Basic Information
Abstract Number: 890-3    
Author Name: Evan R Williams Affiliation: University of California, Berkeley
Session Title: Pittsburgh Analytical Chemistry Award - WEBCASTING
Event Type: Award
Event Title: Electrochemistry and Photochemistry in Mass Spectrometry
Presider(s): Jackovitz, John Start Time: 09:20 AM ( Slot # 5 )
Date: Tuesday, March 13th, 2012 Location: 300
Keywords: Electrochemistry, Electrospray, Mass Spectrometry, Molecular Spectroscopy

Abstract Content
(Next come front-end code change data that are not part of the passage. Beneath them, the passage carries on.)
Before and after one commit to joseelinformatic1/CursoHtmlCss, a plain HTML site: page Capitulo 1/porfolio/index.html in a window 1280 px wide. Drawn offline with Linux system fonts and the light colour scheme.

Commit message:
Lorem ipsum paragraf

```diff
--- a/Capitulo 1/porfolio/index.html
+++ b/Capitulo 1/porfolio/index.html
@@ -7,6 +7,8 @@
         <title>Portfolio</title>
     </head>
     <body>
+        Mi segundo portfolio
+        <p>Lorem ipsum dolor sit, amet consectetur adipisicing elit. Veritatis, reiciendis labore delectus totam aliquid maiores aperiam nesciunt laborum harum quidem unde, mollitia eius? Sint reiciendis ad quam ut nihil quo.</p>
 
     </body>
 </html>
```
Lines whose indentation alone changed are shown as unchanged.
One of the most recognized of all scientific formulas is Einstein’s relationship between energy and mass: E = mc2. By precisely measuring mass differences between ions, Prichard and co-workers showed that Einstein’s famous relationship is good to at least 0.00004% [1]. Extending such high precision measurements to measuring the masses of much lower energy UV-Vis photons would require significant improvements in instrumentation. An alternate method, which can be used to determine the energy of a photon directly from a mass measurement, is to use ion nanocalorimetry [2]. Absorption of UV or visible photons by hydrated ions that are stored in, and temperature equilibrated with, the ion cell of a Fourier-transform ion cyclotron resonance mass spectrometer results in sequential water molecule loss from the charged nanodrop. The absorbed photon energy is deduced from the number of water molecules lost from the nanodrop, or if the ion fluoresces, the energy of the emitted photon is determined from the product masses. This method for measuring ion fluorescence has the important advantage that all dissociation products resulting from emission are observed irrespective of the direction in which the photon is emitted, i.e., this is equivalent to 100% photon collection efficiency, which makes this indirect method for measuring fluorescence in the gas phase highly sensitive. Calibration of the nanocalorimetry method using photons of known energy makes it possible to obtain accurate thermochemical data for a variety of different physical processes. In combination with electron capture, accurate absolute electrochemical half-cell redox potentials can be obtained without using any theory or models making it possible for the first time to obtain an absolute electrochemical scale entirely from experimental data alone.
1. Rainville, S., et al. Nature 2005, 438, 1096-1097.
2. Donald, W. A., et al. J. Am. Chem. Soc. 2010, 132, 6904-6905.